Suggestions that came up included creating a broader play for software-defined networking (SDN) in the metro, or simply flipping the business to Juniper Networks Inc. (NYSE: JNPR).
At the core of some observers' concerns is the weak state of optical networking. "There's growth in the sector, but it has to find a way to grow profitably," says Larry Schwerin, CEO of components and subsystems vendor Capella Photonics Inc.
Marlin vs. the big fish
Not that consolidation is a bad idea. The top optical-networking systems vendor tends to have about 20 percent market share, with a multitude of single-digit competitors trailing the top three or four. NSN is one such. Infonetics Research Inc. pins the NSN's optical revenues at about €400 million (US$522 million) for the year, good for 4 percent market share.
The consensus has been that consolidation is in order, and Schwerin, a former venture capitalist, has noted for a couple of years that private equity has been circling the sector. He's also expected to see a move toward vertical integration among optical companies. (See Can Vendors Build Their Optical Components?.)
If Marlin wants to combine NSN with other optical properties, it's already gotten a start. In October, the firm announced plans to acquire Sycamore Networks Inc. (Nasdaq: SCMR), adding $54 million in annual revenue, based on Sycamore's last four quarters.
That's still not exactly a powerhouse, and Schwerin isn't convinced that adding an optical components company would be that much help either. What could Marlin do, then?
Rather than pile NSN together with more optical companies, Marlin should combine it with metro packet technology, argues Tom Nolle, principal analyst with CIMI Corp. .
Nolle's idea is that Marlin, or anybody targeting metro networks, for that matter, should be melding packet and optical technologies under the same control software. Yes, that brings software-defined networking (SDN) into the discussion.
"If you buy nothing but optical and you don't look at this other direction of how you're going to integrate it into a metro strategy, you're buying parts that don't add up to a whole. You're amassing failure," Nolle says. "My question for Marlin is: Are they looking ahead far enough?"
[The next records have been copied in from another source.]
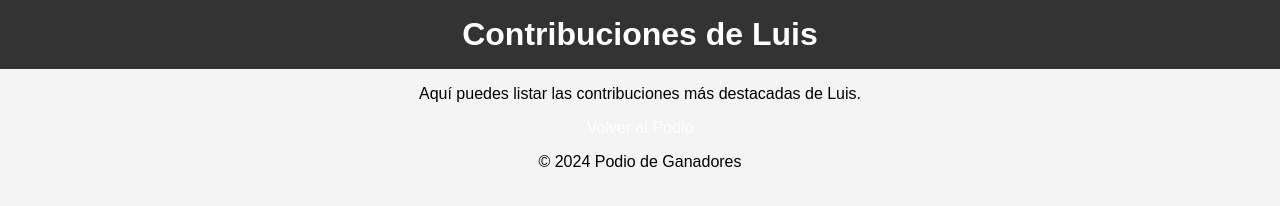
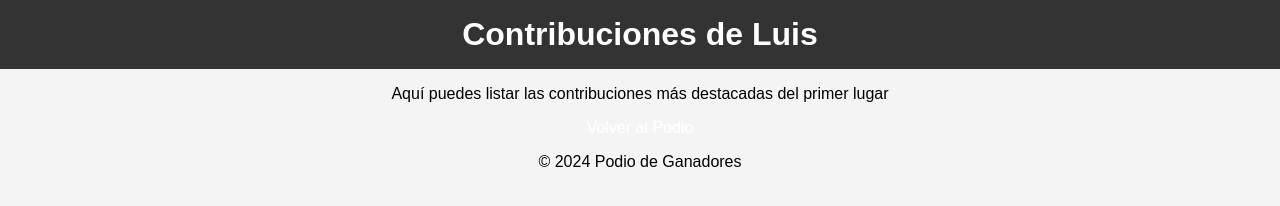
Before and after one commit to LintSenser/ganadores, a plain HTML site: page winner1.html in a window 1280 px wide. Drawn offline with Linux system fonts and the light colour scheme.

Commit message:
Update winner1.html

```diff
--- a/winner1.html
+++ b/winner1.html
@@ -11,7 +11,7 @@
     <h1>Contribuciones de Luis</h1>
   </header>
   <main>
-    <p>Aquí puedes listar las contribuciones más destacadas de Luis.</p>
+    <p>Aquí puedes listar las contribuciones más destacadas del primer lugar</p>
     <a href="index.html">Volver al Podio</a>
   </main>
   <footer>
```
No metro vendor is adequately pursuing the path of integrating packet and optical aggregation, Nolle claims. And he's picking on the metro space because it's the best telecom sector, business-wise ("There's metro networking, and there's networking that doesn't have a hope of being financially viable," he says) and because he believes SDN would be relatively simple to implement in a metro aggregation setting.
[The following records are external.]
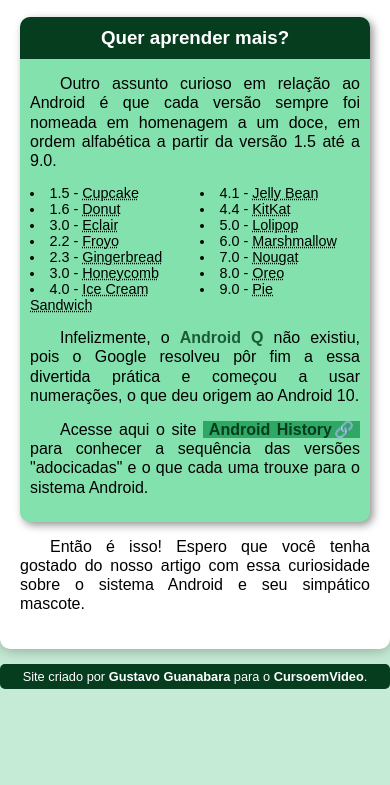
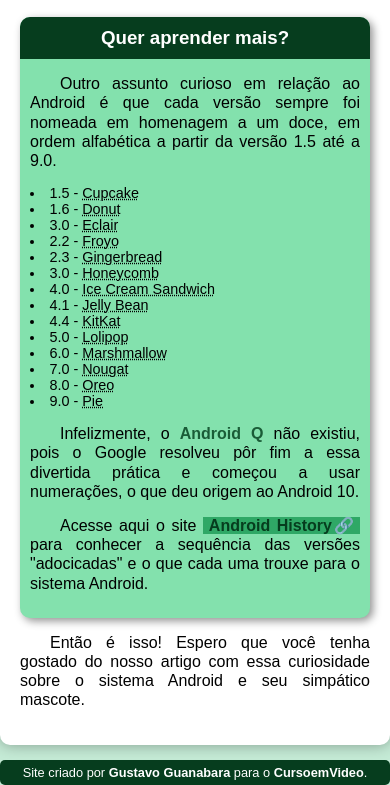
Before and after one commit to patrickpdev/projeto-android, a plain HTML site: page index.html in a window 390 px wide. Shown: the part 2581-3366 px from the top of the page. Before the commit the page ends 3270 px from the top, so only its background shows below. Drawn offline with Linux system fonts and the light colour scheme.

Commit message:
Novo ajuste da ul aside

```diff
--- a/estilo/style.css
+++ b/estilo/style.css
@@ -223,3 +223,9 @@ footer a:hover{
   text-decoration: underline;
   transition: .5s
 }
+
+@media (max-width: 768px) {
+  aside > ul {
+    columns: 1;
+  }
+}
```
The idea that comes closest to Nolle's vision is the Open Transport Switch (OTS), an idea being proposed by Infinera Corp. (Nasdaq: INFN) and other vendors. (See Optical Transport Gets an SDN Idea and Optical SDN Gets a Test Run.)
Marlin the flipper?
Another possibility would be for Marlin to flip its new optical company to Juniper Networks Inc. (NYSE: JNPR), according to Dana Cooperson, an analyst with Ovum Ltd. .
She doesn't know if that's in Marlin's plans. It's just that NSN has been Juniper's optical partner for a long time, and by some reckoning, Juniper needs to consider owning some optical networking.
"Tying the packet and optical accounts together is something Cisco has been doing, something Alcatel-Lucent has been doing, and something Huawei has been doing," Cooperson says. "If Juniper wants to become a full-service vendor, they might want to do something like that."
She's got two questions to go along with that theory, though. The first is whether the sale to Marlin includes the optical portion of NSN's services, a substantial part of its business. (She guesses it would be, but Marlin and NSN haven't specified that yet.)
The second is the state of developmental technology inside NSN. The company showed an R&D glimmer in October, claiming a fiber-optic speed record based on spatial multiplexing technology. But NSN, despite still having a worthy staff, has been lacking in other areas, such as OTN, she says.
"It's not clear how much real in-house technology they have, because they made themselves into -- not quite but almost -- an outsourced, buy-off-the-shelf play," Cooperson says.
— Craig Matsumoto, Managing Editor, Light Reading